- [Assigned task]:
Nothing in the records may be left out or altered; reproduce them all exactly.

- [Data for analysis]:
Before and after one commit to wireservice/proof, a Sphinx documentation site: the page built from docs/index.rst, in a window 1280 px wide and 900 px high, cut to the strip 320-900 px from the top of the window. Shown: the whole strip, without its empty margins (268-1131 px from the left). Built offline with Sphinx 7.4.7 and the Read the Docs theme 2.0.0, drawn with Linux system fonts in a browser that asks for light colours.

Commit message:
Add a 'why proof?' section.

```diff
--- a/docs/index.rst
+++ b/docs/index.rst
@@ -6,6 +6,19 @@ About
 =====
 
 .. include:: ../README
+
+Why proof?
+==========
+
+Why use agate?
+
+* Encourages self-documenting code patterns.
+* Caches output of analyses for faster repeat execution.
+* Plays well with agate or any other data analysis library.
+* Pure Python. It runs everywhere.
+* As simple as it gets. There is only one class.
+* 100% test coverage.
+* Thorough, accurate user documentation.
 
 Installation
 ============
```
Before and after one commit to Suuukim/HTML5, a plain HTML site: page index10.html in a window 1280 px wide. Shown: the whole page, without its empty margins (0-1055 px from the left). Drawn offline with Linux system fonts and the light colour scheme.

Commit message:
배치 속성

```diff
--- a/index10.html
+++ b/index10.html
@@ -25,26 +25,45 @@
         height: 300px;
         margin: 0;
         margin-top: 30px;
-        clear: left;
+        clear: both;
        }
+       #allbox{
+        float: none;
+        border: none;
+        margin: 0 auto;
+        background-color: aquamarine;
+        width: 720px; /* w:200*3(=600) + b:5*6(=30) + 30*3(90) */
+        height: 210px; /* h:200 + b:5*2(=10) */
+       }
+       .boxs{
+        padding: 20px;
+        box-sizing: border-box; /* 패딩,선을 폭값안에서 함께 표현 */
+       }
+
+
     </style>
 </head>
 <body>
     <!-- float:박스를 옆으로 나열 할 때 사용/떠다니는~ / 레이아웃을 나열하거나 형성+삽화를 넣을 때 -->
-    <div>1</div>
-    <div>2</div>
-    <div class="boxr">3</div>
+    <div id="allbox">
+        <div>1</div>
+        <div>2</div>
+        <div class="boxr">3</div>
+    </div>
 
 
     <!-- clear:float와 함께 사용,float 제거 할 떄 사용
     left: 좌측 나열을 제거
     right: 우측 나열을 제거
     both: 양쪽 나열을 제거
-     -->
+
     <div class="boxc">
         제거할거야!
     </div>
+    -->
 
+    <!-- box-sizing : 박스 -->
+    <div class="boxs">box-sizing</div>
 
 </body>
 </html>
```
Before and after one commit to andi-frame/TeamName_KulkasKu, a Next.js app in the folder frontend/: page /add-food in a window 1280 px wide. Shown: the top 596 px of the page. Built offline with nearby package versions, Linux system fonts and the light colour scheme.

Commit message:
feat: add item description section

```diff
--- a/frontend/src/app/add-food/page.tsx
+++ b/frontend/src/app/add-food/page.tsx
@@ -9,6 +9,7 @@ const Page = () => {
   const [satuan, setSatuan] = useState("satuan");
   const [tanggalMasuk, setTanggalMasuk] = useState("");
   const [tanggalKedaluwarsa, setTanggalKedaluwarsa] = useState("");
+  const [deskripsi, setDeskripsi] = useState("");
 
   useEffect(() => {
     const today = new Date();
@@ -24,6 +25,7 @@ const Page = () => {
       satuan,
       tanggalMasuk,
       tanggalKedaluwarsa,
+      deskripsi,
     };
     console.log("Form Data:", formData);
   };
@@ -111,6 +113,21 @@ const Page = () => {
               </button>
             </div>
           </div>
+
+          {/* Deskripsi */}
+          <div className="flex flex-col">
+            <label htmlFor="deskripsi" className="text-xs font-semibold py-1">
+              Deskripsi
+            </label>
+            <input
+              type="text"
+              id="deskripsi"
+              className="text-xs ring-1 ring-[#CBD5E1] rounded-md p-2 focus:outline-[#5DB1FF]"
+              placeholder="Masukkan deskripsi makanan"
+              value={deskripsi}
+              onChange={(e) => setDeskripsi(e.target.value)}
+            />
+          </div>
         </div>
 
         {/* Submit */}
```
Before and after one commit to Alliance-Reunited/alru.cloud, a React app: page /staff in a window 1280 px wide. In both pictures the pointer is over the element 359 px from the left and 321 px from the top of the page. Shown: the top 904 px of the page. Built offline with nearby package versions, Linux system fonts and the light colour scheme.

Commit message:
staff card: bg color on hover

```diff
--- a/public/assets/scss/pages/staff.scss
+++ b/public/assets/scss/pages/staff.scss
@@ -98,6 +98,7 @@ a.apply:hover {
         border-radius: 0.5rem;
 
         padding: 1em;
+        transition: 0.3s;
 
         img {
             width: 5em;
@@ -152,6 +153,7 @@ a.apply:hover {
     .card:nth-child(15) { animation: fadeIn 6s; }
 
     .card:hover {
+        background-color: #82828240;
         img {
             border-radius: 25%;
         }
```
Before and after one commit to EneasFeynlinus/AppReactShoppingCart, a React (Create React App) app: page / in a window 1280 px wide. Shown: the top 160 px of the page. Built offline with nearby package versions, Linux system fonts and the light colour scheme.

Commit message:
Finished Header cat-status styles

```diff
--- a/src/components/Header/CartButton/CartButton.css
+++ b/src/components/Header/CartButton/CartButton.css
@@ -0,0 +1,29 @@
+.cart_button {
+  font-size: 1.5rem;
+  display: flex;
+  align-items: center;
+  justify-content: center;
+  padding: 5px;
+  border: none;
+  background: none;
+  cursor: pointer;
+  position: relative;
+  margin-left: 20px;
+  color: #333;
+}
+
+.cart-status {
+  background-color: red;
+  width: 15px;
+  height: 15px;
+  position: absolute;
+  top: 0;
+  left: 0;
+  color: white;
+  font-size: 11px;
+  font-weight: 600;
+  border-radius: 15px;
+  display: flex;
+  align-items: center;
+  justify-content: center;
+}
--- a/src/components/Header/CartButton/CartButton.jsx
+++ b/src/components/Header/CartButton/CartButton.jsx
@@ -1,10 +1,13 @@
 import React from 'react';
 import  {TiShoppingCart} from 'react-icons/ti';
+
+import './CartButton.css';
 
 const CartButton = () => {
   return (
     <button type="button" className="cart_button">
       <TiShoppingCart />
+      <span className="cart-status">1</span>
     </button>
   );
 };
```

- [Reply to the task]:
Before and after one commit to wireservice/proof, a Sphinx documentation site: the page built from docs/index.rst, in a window 1280 px wide and 900 px high, cut to the strip 320-900 px from the top of the window. Shown: the whole strip, without its empty margins (268-1131 px from the left). Built offline with Sphinx 7.4.7 and the Read the Docs theme 2.0.0, drawn with Linux system fonts in a browser that asks for light colours.

Commit message:
Add a 'why proof?' section.

```diff
--- a/docs/index.rst
+++ b/docs/index.rst
@@ -6,6 +6,19 @@ About
 =====
 
 .. include:: ../README
+
+Why proof?
+==========
+
+Why use agate?
+
+* Encourages self-documenting code patterns.
+* Caches output of analyses for faster repeat execution.
+* Plays well with agate or any other data analysis library.
+* Pure Python. It runs everywhere.
+* As simple as it gets. There is only one class.
+* 100% test coverage.
+* Thorough, accurate user documentation.
 
 Installation
 ============
```
Before and after one commit to Suuukim/HTML5, a plain HTML site: page index10.html in a window 1280 px wide. Shown: the whole page, without its empty margins (0-1055 px from the left). Drawn offline with Linux system fonts and the light colour scheme.

Commit message:
배치 속성

```diff
--- a/index10.html
+++ b/index10.html
@@ -25,26 +25,45 @@
         height: 300px;
         margin: 0;
         margin-top: 30px;
-        clear: left;
+        clear: both;
        }
+       #allbox{
+        float: none;
+        border: none;
+        margin: 0 auto;
+        background-color: aquamarine;
+        width: 720px; /* w:200*3(=600) + b:5*6(=30) + 30*3(90) */
+        height: 210px; /* h:200 + b:5*2(=10) */
+       }
+       .boxs{
+        padding: 20px;
+        box-sizing: border-box; /* 패딩,선을 폭값안에서 함께 표현 */
+       }
+
+
     </style>
 </head>
 <body>
     <!-- float:박스를 옆으로 나열 할 때 사용/떠다니는~ / 레이아웃을 나열하거나 형성+삽화를 넣을 때 -->
-    <div>1</div>
-    <div>2</div>
-    <div class="boxr">3</div>
+    <div id="allbox">
+        <div>1</div>
+        <div>2</div>
+        <div class="boxr">3</div>
+    </div>
 
 
     <!-- clear:float와 함께 사용,float 제거 할 떄 사용
     left: 좌측 나열을 제거
     right: 우측 나열을 제거
     both: 양쪽 나열을 제거
-     -->
+
     <div class="boxc">
         제거할거야!
     </div>
+    -->
 
+    <!-- box-sizing : 박스 -->
+    <div class="boxs">box-sizing</div>
 
 </body>
 </html>
```
Before and after one commit to andi-frame/TeamName_KulkasKu, a Next.js app in the folder frontend/: page /add-food in a window 1280 px wide. Shown: the top 596 px of the page. Built offline with nearby package versions, Linux system fonts and the light colour scheme.

Commit message:
feat: add item description section

```diff
--- a/frontend/src/app/add-food/page.tsx
+++ b/frontend/src/app/add-food/page.tsx
@@ -9,6 +9,7 @@ const Page = () => {
   const [satuan, setSatuan] = useState("satuan");
   const [tanggalMasuk, setTanggalMasuk] = useState("");
   const [tanggalKedaluwarsa, setTanggalKedaluwarsa] = useState("");
+  const [deskripsi, setDeskripsi] = useState("");
 
   useEffect(() => {
     const today = new Date();
@@ -24,6 +25,7 @@ const Page = () => {
       satuan,
       tanggalMasuk,
       tanggalKedaluwarsa,
+      deskripsi,
     };
     console.log("Form Data:", formData);
   };
@@ -111,6 +113,21 @@ const Page = () => {
               </button>
             </div>
           </div>
+
+          {/* Deskripsi */}
+          <div className="flex flex-col">
+            <label htmlFor="deskripsi" className="text-xs font-semibold py-1">
+              Deskripsi
+            </label>
+            <input
+              type="text"
+              id="deskripsi"
+              className="text-xs ring-1 ring-[#CBD5E1] rounded-md p-2 focus:outline-[#5DB1FF]"
+              placeholder="Masukkan deskripsi makanan"
+              value={deskripsi}
+              onChange={(e) => setDeskripsi(e.target.value)}
+            />
+          </div>
         </div>
 
         {/* Submit */}
```
Before and after one commit to Alliance-Reunited/alru.cloud, a React app: page /staff in a window 1280 px wide. In both pictures the pointer is over the element 359 px from the left and 321 px from the top of the page. Shown: the top 904 px of the page. Built offline with nearby package versions, Linux system fonts and the light colour scheme.

Commit message:
staff card: bg color on hover

```diff
--- a/public/assets/scss/pages/staff.scss
+++ b/public/assets/scss/pages/staff.scss
@@ -98,6 +98,7 @@ a.apply:hover {
         border-radius: 0.5rem;
 
         padding: 1em;
+        transition: 0.3s;
 
         img {
             width: 5em;
@@ -152,6 +153,7 @@ a.apply:hover {
     .card:nth-child(15) { animation: fadeIn 6s; }
 
     .card:hover {
+        background-color: #82828240;
         img {
             border-radius: 25%;
         }
```
Before and after one commit to EneasFeynlinus/AppReactShoppingCart, a React (Create React App) app: page / in a window 1280 px wide. Shown: the top 160 px of the page. Built offline with nearby package versions, Linux system fonts and the light colour scheme.

Commit message:
Finished Header cat-status styles

```diff
--- a/src/components/Header/CartButton/CartButton.css
+++ b/src/components/Header/CartButton/CartButton.css
@@ -0,0 +1,29 @@
+.cart_button {
+  font-size: 1.5rem;
+  display: flex;
+  align-items: center;
+  justify-content: center;
+  padding: 5px;
+  border: none;
+  background: none;
+  cursor: pointer;
+  position: relative;
+  margin-left: 20px;
+  color: #333;
+}
+
+.cart-status {
+  background-color: red;
+  width: 15px;
+  height: 15px;
+  position: absolute;
+  top: 0;
+  left: 0;
+  color: white;
+  font-size: 11px;
+  font-weight: 600;
+  border-radius: 15px;
+  display: flex;
+  align-items: center;
+  justify-content: center;
+}
--- a/src/components/Header/CartButton/CartButton.jsx
+++ b/src/components/Header/CartButton/CartButton.jsx
@@ -1,10 +1,13 @@
 import React from 'react';
 import  {TiShoppingCart} from 'react-icons/ti';
+
+import './CartButton.css';
 
 const CartButton = () => {
   return (
     <button type="button" className="cart_button">
       <TiShoppingCart />
+      <span className="cart-status">1</span>
     </button>
   );
 };
```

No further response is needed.